Two-thirds of IT professionals use non-encrypted removable media at work in spite of being aware of the associated dangers.

The survey, conducted by mobile security company Pointsec, revealed that 56 percent of employees downloaded corporate information on to their memory sticks, up from 31 percent last year. While 65 percent of those surveyed were aware of the potential danger that removable media presents, 66 percent admitted to neglecting a revision of their current security policies (with regard to removable devices). Only 21 percent secured them with passwords and encryption, and just 12 percent of organisations banned them completely from the workplace.

Interestingly, 4 percent pf the participants felt the best way to avoid loss or theft of information from their device was to keep it in their pockets, even if it meant sleeping with the USB stick around their necks.

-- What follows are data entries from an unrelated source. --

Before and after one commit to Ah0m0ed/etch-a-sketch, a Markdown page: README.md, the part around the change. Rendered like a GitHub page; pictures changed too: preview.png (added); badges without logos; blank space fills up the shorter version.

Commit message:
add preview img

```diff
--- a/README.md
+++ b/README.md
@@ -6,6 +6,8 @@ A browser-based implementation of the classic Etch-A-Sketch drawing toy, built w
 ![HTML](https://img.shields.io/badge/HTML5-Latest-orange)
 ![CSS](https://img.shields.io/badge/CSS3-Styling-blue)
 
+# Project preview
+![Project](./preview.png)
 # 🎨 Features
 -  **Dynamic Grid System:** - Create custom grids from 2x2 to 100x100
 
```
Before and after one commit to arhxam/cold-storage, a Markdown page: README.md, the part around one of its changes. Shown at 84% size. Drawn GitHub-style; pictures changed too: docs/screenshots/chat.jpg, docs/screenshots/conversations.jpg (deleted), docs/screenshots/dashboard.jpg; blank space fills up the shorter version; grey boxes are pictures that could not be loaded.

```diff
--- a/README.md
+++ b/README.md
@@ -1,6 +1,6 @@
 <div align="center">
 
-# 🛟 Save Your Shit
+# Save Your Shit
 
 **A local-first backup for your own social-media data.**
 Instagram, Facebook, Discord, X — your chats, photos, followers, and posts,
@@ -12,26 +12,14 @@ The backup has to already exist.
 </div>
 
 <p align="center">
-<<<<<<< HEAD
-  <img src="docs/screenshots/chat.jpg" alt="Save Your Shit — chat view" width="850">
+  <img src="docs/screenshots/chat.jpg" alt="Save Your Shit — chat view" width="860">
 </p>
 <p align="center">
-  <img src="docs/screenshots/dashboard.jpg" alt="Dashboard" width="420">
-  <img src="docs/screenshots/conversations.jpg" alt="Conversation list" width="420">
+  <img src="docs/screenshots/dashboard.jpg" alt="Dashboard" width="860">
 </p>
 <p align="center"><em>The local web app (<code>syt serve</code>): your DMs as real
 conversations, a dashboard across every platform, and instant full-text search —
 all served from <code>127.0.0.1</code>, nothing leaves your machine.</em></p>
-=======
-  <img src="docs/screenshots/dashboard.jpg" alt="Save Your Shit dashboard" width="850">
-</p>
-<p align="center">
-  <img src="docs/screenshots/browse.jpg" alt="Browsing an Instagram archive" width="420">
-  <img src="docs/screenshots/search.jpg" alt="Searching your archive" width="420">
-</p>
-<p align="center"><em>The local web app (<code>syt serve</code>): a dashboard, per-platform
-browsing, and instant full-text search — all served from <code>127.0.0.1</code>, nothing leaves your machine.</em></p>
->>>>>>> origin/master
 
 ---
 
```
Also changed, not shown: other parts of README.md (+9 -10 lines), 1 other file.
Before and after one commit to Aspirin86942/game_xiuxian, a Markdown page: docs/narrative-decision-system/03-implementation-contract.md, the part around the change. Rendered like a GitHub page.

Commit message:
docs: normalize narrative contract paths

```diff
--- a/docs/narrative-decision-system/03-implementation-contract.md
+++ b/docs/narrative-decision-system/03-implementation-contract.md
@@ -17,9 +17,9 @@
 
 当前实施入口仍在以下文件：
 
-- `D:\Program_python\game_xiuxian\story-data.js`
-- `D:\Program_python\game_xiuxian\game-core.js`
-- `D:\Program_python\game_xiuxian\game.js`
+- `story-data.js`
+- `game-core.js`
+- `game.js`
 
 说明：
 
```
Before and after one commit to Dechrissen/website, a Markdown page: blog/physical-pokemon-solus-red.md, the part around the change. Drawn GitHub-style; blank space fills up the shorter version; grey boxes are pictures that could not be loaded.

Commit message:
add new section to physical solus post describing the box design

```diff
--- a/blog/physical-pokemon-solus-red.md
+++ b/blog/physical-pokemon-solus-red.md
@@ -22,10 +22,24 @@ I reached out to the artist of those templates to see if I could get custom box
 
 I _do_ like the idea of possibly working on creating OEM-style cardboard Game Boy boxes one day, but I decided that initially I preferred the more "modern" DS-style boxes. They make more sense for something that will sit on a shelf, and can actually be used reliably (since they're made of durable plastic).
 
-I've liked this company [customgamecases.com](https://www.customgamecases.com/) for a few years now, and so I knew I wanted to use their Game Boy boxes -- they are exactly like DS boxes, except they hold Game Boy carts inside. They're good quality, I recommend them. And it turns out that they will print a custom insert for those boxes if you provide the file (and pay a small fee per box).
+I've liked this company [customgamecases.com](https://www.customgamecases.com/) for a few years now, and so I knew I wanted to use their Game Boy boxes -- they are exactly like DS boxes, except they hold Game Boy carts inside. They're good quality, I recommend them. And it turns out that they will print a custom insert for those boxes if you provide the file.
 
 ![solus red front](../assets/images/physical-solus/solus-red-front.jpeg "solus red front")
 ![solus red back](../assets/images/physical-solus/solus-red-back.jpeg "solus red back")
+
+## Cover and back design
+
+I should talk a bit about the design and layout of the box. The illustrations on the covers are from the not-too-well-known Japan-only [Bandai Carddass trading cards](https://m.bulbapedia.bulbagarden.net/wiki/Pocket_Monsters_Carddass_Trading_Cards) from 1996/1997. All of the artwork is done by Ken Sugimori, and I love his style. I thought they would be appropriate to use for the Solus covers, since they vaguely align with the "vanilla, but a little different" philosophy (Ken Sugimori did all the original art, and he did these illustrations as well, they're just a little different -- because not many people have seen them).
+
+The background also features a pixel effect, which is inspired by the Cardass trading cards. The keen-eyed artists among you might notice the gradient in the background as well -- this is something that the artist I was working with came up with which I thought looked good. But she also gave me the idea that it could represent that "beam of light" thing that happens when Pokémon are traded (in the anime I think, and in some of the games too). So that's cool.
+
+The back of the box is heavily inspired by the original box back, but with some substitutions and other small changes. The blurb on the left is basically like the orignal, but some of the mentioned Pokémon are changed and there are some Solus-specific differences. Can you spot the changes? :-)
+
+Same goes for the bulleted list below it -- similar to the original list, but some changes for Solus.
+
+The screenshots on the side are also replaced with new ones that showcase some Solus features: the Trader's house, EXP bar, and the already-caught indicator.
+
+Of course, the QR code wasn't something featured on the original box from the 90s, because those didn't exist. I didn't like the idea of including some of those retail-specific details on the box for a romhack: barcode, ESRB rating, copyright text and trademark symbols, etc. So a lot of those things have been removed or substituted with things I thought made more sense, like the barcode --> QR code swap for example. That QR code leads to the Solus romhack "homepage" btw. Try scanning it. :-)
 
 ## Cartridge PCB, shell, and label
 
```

The most popular use of the memory sticks was the storage of corporate data such as contracts, proposals and other business documents. Customer names and addresses were stored by 22 percent of the users, with others using them to store presentations, budgets and other documents. One respondent used his memory stick to store his hacking tools while 3 percent found them useful to store passwords and bank account details. Seventy percent used them for downloading music files, reported Pointsec.

The survey, of 248 IT professionals who had attended the Infosecurity Europe 2006 conference in London last month, highlights that with removable media plummeting in price, soaring memory capacities and more people using them at work, companies need to be educated about using them securely.

Martin Allen, managing director of Pointsec UK said: "Our advice is to introduce strict guidelines on the use of removable media devices in the workplace, and invest in encryption software which will allow administrators to force the encryption of all data put onto a mobile device. Companies will soon realise that this type of software is just as vital and inexpensive as using anti-virus software."

Pointsec identified that it could be difficult to prevent people from bringing in removable media devices into the office. However, the company said that if they didn’t want to risk losing valuable data, or breaking of legislation laws such as Sarbanes Oxley, Basel 2, and The Data Protection Act, companies could consider the following security precautions:

  • Deploy user mobile guidelines or ensure that corporate IT security policies include directives that state the importance of proper handling of mobile devices such as removable media.
  • Ensure that all members of staff are aware that their employer does not allow non-company devices to be used within the company network.
  • Use encryption software such as Pointsec Media Encryption which enables centralised policy enforcement of strong encryption of all data stored at mobile devices and removable media.
  • Use policies to control the amount of login attempts that people may use to try and get at information they shouldn’t.
  • Have methods in place which enable encrypted data to be decrypted in a controlled way outside the corporate network.
  • The encryption process should be transparent and quick to the user, so that it does not interfere with their work or put any extra requirements on the user.
  • Have methods (independent of the end user) which enable decryption of all encrypted data within the company network